Exercise prompt:
Your task is to copy each line of the material that includes "drawn".

Material supplied:
= = = = = = =

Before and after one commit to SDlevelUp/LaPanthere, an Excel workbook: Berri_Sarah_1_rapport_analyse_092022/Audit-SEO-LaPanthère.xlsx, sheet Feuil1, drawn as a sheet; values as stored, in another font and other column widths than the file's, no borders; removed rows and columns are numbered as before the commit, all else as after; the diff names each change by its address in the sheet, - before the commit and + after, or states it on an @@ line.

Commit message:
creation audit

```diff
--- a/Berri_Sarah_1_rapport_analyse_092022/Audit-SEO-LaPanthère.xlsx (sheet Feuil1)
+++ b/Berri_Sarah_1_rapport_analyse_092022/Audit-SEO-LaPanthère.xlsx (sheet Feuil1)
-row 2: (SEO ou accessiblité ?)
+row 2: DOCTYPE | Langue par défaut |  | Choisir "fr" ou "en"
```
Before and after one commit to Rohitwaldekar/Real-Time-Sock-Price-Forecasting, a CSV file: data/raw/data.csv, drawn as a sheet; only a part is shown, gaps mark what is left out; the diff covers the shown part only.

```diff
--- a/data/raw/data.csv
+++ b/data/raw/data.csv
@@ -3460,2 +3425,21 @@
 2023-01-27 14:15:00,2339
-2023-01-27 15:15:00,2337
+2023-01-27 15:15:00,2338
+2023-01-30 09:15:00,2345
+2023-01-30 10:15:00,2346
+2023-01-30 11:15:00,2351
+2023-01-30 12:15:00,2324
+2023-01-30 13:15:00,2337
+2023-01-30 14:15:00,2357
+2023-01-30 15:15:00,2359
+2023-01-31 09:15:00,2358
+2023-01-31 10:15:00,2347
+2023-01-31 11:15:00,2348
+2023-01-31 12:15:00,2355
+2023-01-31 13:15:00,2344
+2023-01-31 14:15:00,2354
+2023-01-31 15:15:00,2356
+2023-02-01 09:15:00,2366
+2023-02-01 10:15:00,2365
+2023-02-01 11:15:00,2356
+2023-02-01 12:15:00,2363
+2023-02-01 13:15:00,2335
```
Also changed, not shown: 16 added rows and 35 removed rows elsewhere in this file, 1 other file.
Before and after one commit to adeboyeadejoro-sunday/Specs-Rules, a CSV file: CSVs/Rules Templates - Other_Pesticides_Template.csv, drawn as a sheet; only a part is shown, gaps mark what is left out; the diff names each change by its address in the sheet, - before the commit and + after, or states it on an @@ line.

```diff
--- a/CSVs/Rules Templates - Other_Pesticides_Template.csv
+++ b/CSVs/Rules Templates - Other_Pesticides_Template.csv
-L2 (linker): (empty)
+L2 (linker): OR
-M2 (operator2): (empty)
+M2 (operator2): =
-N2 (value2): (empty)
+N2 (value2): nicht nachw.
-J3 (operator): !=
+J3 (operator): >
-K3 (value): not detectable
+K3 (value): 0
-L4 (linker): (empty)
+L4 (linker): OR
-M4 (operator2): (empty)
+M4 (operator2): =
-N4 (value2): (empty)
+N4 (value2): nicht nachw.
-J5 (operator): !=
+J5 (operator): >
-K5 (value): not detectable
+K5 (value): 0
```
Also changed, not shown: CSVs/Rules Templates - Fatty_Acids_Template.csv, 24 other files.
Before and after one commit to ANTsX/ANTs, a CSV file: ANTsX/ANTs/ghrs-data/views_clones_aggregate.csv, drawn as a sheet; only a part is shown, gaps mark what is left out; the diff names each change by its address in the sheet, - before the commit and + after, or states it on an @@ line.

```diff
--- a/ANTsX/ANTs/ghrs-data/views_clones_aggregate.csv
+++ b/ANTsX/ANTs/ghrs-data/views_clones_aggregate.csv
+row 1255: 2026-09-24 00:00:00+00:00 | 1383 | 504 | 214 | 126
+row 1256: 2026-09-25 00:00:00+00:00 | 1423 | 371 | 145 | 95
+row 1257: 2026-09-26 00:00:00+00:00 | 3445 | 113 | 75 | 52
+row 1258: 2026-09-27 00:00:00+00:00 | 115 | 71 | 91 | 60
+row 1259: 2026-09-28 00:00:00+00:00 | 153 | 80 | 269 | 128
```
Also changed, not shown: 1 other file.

= = = = = = =

Answer box:
Before and after one commit to SDlevelUp/LaPanthere, an Excel workbook: Berri_Sarah_1_rapport_analyse_092022/Audit-SEO-LaPanthère.xlsx, sheet Feuil1, drawn as a sheet; values as stored, in another font and other column widths than the file's, no borders; removed rows and columns are numbered as before the commit, all else as after; the diff names each change by its address in the sheet, - before the commit and + after, or states it on an @@ line.
Before and after one commit to Rohitwaldekar/Real-Time-Sock-Price-Forecasting, a CSV file: data/raw/data.csv, drawn as a sheet; only a part is shown, gaps mark what is left out; the diff covers the shown part only.
Before and after one commit to adeboyeadejoro-sunday/Specs-Rules, a CSV file: CSVs/Rules Templates - Other_Pesticides_Template.csv, drawn as a sheet; only a part is shown, gaps mark what is left out; the diff names each change by its address in the sheet, - before the commit and + after, or states it on an @@ line.
Before and after one commit to ANTsX/ANTs, a CSV file: ANTsX/ANTs/ghrs-data/views_clones_aggregate.csv, drawn as a sheet; only a part is shown, gaps mark what is left out; the diff names each change by its address in the sheet, - before the commit and + after, or states it on an @@ line.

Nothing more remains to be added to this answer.